However, the use of these rotations bring problems. One of this problems is that the operations’ order is important to the final result. Another important issue we coped some time ago is the well known “gimbal lock”. This effect drives to the loss of one degree of freedom (DOF) in a three-dimensional space that occurs when the axes of two of the three gimbals are driven into a parallel configuration, locking the system into rotation in a degenerate two-dimensional space.
Another way to implement a rotation is by using the Rotation Matrix, which is a Matrix of 3×3 size containing the information about the rotations in the three axis. The main problem with encoding rotations in a 3×3 matrix is the inevitable numericaldrift encountered by using the finite precision arithmetic within a computer. A 3×3 rotation matrix is orthogonal, and it’s 9 components encode the 3 degrees of freedom of the rotation. As computations on the matrix are performed, the components of the matrix naturally drift, violating the orthogonal constraint. This means that the matrix is no longer a valid rotation matrix and abnormalities in the transform will start to appear. These abnormalities are manifested as visual distortions and artefacts within the rendered object on screen.
Encoding rotations with a quaternion can solve many of the problems mentioned above. Since quaternions have 4 degrees of freedom (DOF) there is only 1 redundant constraint, which is far easier to enforce than matrix orthogonality.
A quaternion represents two things: the axis about which the rotation occurs – which is represented by a x,y and z component- and the amount of rotation which will occur about the previous axis. This amount of rotation is represented by w. With these four values, it is possible to build a matrix which will contain all the rotations perfectly, with no chance of gimbal lock problem.
The use of the quaternions has advantages over the two aforementioned methods, which are detailed in the following list:
- - Quaternions avoid the gimbal lock problem.

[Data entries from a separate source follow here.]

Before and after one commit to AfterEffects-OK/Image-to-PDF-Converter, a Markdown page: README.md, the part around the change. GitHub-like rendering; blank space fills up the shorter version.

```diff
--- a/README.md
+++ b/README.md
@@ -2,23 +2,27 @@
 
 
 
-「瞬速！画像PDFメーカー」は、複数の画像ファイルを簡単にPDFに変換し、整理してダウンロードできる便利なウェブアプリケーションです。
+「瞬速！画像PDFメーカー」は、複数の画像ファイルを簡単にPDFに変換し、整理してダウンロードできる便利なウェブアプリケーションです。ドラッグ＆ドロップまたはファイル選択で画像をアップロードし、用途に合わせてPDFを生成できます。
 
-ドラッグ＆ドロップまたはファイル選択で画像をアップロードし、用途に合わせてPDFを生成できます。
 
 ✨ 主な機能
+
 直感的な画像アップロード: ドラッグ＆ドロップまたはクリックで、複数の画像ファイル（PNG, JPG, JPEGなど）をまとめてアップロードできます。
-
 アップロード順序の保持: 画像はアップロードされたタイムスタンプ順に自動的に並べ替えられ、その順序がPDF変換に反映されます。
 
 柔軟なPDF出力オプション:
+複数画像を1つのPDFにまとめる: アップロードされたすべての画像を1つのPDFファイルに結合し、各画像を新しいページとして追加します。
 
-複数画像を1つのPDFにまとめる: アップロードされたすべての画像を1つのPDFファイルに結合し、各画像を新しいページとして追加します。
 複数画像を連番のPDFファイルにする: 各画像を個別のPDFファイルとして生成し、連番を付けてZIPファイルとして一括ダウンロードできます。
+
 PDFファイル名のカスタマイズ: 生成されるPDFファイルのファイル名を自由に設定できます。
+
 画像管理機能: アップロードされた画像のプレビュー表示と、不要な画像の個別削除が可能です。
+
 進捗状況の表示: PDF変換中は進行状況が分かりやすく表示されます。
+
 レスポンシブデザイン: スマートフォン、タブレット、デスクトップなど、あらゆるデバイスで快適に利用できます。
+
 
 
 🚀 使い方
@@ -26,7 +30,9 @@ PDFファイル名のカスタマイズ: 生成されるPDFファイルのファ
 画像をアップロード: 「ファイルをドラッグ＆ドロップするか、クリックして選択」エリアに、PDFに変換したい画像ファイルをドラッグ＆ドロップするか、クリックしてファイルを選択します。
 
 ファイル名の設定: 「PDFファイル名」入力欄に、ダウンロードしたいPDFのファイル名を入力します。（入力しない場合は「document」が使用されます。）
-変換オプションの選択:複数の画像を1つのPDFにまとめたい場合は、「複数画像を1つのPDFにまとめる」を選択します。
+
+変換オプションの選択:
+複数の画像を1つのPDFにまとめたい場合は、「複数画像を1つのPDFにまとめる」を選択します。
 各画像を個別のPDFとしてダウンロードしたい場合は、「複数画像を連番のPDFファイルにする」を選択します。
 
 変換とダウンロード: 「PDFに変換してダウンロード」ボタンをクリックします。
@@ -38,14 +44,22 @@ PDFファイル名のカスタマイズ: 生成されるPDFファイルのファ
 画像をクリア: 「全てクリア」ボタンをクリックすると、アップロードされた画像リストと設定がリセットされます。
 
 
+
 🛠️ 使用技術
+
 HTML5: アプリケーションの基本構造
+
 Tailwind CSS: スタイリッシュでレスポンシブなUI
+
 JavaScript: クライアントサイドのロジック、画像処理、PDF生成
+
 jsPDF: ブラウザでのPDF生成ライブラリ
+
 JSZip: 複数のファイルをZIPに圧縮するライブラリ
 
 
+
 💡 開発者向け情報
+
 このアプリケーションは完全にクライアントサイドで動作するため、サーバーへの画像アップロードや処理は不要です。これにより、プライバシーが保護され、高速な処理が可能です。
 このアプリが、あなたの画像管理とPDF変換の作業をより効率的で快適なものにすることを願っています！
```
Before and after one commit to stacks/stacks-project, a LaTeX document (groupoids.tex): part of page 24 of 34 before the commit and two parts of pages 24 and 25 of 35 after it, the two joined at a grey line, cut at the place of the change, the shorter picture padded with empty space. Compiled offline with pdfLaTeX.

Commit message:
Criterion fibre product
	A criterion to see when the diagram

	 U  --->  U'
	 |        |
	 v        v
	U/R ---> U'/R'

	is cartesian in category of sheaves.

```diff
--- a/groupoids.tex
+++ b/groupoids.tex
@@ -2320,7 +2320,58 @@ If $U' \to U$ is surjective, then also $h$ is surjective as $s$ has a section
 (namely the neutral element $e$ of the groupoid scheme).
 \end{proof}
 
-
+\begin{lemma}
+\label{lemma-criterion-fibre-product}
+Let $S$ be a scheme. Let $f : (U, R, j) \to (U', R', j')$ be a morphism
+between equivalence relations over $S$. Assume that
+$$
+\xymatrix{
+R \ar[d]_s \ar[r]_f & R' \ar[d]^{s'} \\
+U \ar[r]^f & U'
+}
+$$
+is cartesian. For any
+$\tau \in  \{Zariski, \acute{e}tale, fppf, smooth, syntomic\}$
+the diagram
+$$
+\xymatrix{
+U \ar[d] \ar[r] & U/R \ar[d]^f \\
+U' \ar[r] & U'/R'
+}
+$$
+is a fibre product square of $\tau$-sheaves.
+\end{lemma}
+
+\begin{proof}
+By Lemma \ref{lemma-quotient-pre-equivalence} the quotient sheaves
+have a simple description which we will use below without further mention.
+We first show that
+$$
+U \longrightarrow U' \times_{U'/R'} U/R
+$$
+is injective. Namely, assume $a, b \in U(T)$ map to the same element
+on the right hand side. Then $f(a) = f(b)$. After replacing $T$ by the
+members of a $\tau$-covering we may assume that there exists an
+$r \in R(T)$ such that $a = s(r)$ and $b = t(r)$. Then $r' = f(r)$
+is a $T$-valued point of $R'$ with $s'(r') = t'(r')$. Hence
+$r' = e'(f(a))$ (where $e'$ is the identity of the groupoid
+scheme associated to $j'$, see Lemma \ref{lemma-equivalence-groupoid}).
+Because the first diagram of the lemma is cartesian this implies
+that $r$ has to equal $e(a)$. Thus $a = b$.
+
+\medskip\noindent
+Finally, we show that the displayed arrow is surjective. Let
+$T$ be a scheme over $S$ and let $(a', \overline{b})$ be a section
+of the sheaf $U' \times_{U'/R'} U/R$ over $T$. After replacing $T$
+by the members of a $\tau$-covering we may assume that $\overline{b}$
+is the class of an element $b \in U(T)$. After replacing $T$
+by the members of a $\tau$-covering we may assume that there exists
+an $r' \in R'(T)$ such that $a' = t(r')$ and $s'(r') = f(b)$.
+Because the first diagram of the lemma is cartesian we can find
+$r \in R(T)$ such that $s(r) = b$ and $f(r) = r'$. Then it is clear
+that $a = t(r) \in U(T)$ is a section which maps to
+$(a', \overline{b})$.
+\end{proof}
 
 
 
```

- - Modify a rotation is easier with quaternions.
- - Quaternions also avoid the drifting problem of the rotation matrices.
- - Quaternions allow smoother interpolations in rotations.